"The most challenging and rewarding aspect of my business has been the power of storytelling. Working as a brand strategist for a cannabis company, in particular, has helped me learn how to change the narrative around a product to create immense economic output. The explosion of the cannabis industry is a powerful example of how to effectively change social views, norms and values, and much of that change comes into play through the work that I do. A decade ago, the notion that cannabis could be a legal and blossoming industry with viable companies and marketable products might have been inconceivable to most of us. Through my business, I get to see firsthand that public perception on almost anything can be pivoted with the right storytelling, and with the right people at the helm to tell that story in a new and strategic way."
3. Finding deeper meaning in her work.
"I worked with an entrepreneur who was going through personal tragedy at a time when she was also preparing for business growth. After the loss of a child, she went from being this wealth of information, ideas and excitement about her industry to feeling lost and obviously needing the time to grieve. She didn’t have the same passion and love for her business and didn’t really know what to do. We were fortunate enough to cross paths and I offered her counsel and advice about her business strategies, but also about how to emotionally cope with her grief and make the space and time to take care of herself. We bonded over the hardship of handling motherhood amidst personal trauma and entrepreneurship and she ultimately decided that her child would not have wanted her to give up. Of course, it took a while for her to get into a rhythm again and feel comfortable proceeding with her business plan, but now she’s doing so well and everything she does is really in honor for him. She has seen a tremendous shift and growth in her business, in her revenue, and a lot of it came from simplifying her processes, learning to delegate better, compartmentalizing and prioritizing. In the last two years, her business has been more successful than in the previous eight years combined, and it’s just an awesome testament to the power of strategy when coupled with support and advocacy. I can’t say enough how humbled and appreciative I am to be in a position where I get to meet and help people like her."

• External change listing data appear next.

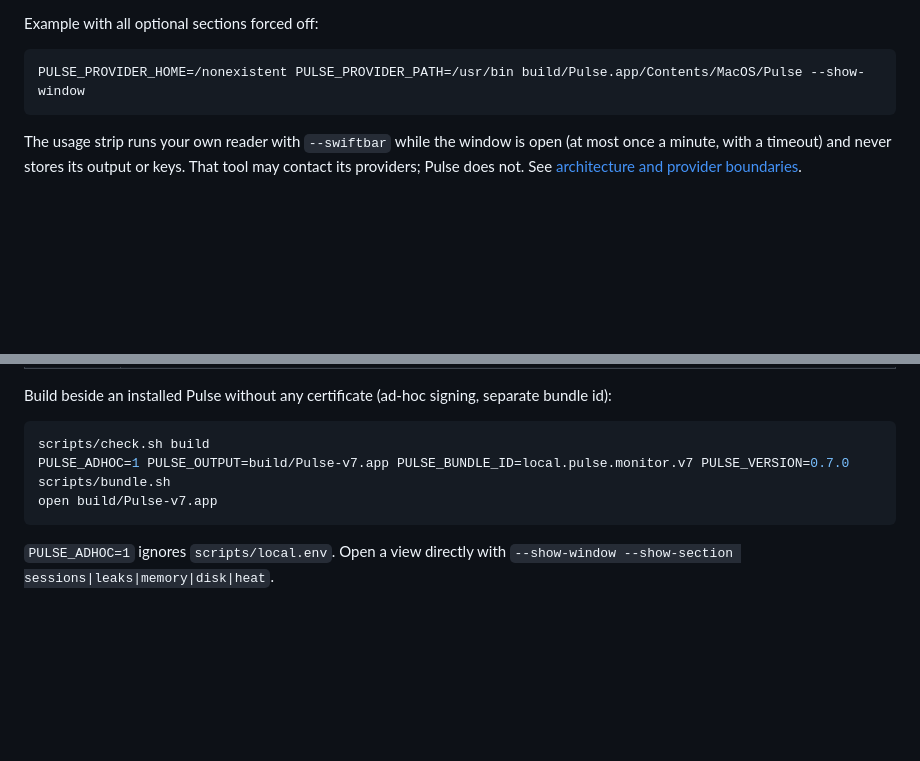
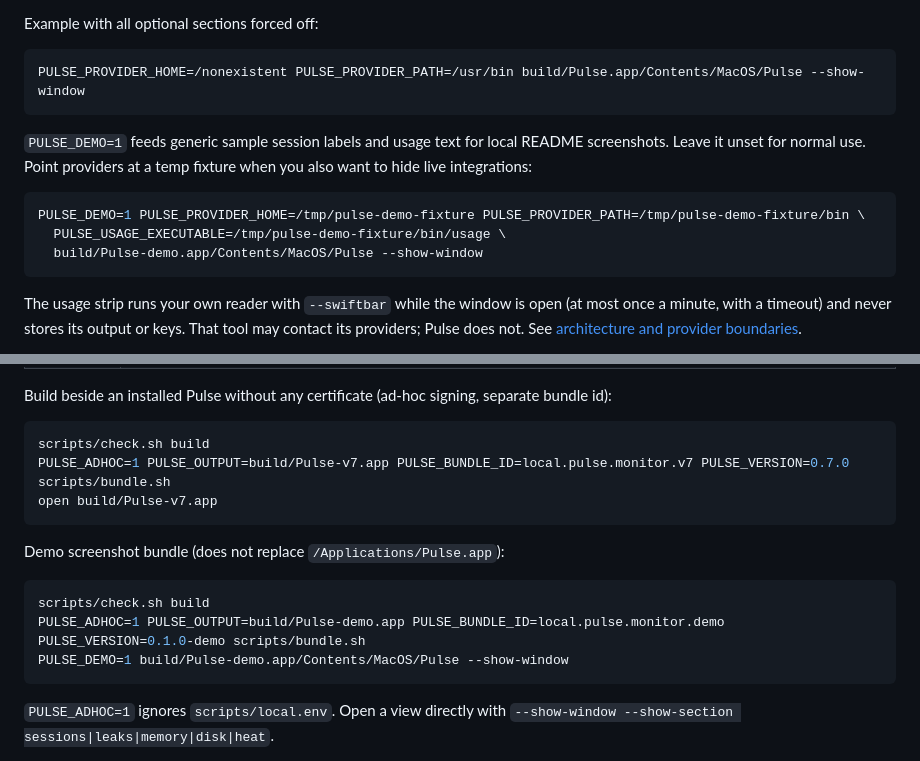
Before and after one commit to ShiftedReality12/pulse-monitor, a Markdown page: README.md, 2 parts joined by grey strips. Rendered like a GitHub page; blank space fills up the shorter version.

Commit message:
Add README screenshots

````diff
--- a/README.md
+++ b/README.md
@@ -81,6 +85,14 @@ Example with all optional sections forced off:
 PULSE_PROVIDER_HOME=/nonexistent PULSE_PROVIDER_PATH=/usr/bin build/Pulse.app/Contents/MacOS/Pulse --show-window
 ```
 
+`PULSE_DEMO=1` feeds generic sample session labels and usage text for local README screenshots. Leave it unset for normal use. Point providers at a temp fixture when you also want to hide live integrations:
+
+```sh
+PULSE_DEMO=1 PULSE_PROVIDER_HOME=/tmp/pulse-demo-fixture PULSE_PROVIDER_PATH=/tmp/pulse-demo-fixture/bin \
+  PULSE_USAGE_EXECUTABLE=/tmp/pulse-demo-fixture/bin/usage \
+  build/Pulse-demo.app/Contents/MacOS/Pulse --show-window
+```
+
 The usage strip runs your own reader with `--swiftbar` while the window is open (at most once a minute, with a timeout) and never stores its output or keys. That tool may contact its providers; Pulse does not.
 See [architecture and provider boundaries](docs/ARCHITECTURE.md).
 
@@ -110,6 +122,14 @@ PULSE_ADHOC=1 PULSE_OUTPUT=build/Pulse-v7.app PULSE_BUNDLE_ID=local.pulse.monito
 open build/Pulse-v7.app
 ```
 
+Demo screenshot bundle (does not replace `/Applications/Pulse.app`):
+
+```sh
+scripts/check.sh build
+PULSE_ADHOC=1 PULSE_OUTPUT=build/Pulse-demo.app PULSE_BUNDLE_ID=local.pulse.monitor.demo PULSE_VERSION=0.1.0-demo scripts/bundle.sh
+PULSE_DEMO=1 build/Pulse-demo.app/Contents/MacOS/Pulse --show-window
+```
+
 `PULSE_ADHOC=1` ignores `scripts/local.env`. Open a view directly with `--show-window --show-section sessions|leaks|memory|disk|heat`.
 
 Optional providers are detected at launch and re-checked every 15 minutes (agent environments are read only if an agent integration was found at launch, so relaunch after installing one).
````
Also changed, not shown: other parts of README.md (+5 -1 lines), docs/screenshots/glance.png (added), docs/screenshots/memory.png (added), docs/screenshots/overview.png (added), 6 other files.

4. Embracing a rigorous self-care regimen.
"I love working out and I am working with Be Exceptional Fitness to maintain an exercise regimen that challenges and strengthens my mind and body. Starting my day off with intense exercise allows me to clear my mind and release stress and tension. There’s something reassuring and most importantly, empowering, about realizing your physical power and knowing that it translates to your professional power. Self-care for me is ensuring that my in-fit matches my outfit -- strong, confident and capable. Of course, I also enjoy vacations with my family and acupuncture and massage help me to rejuvenate, but that feeling of being exceptional in all that I do definitely comes from my fitness routine. I’m a big believer in the notion that the mental skills you develop from fitness are almost always transferrable into every other facet of life. Yes, exercise keeps me sane, it keeps me looking and feeling my best, but it also cultivates a strong sense of discipline and personal accountability that only magnifies my professional persona."
5. Knowing her value.
"No one asks men how they balance work and home; no one questions how, or if, they can manage their time and varied responsibilities. I really wish that people would embrace women’s ability to work hard in their careers, build great businesses and still create a loving family without sacrificing one aspect for another. I sincerely believe it’s central to the issue of women’s value not yet being fully seen and appreciated in business. Instead of questioning capabilities, men should worry instead about equalizing pay in light of all that women can and do handle on a daily basis. Let’s instead equalize tolerance of competing responsibilities. We handle it well."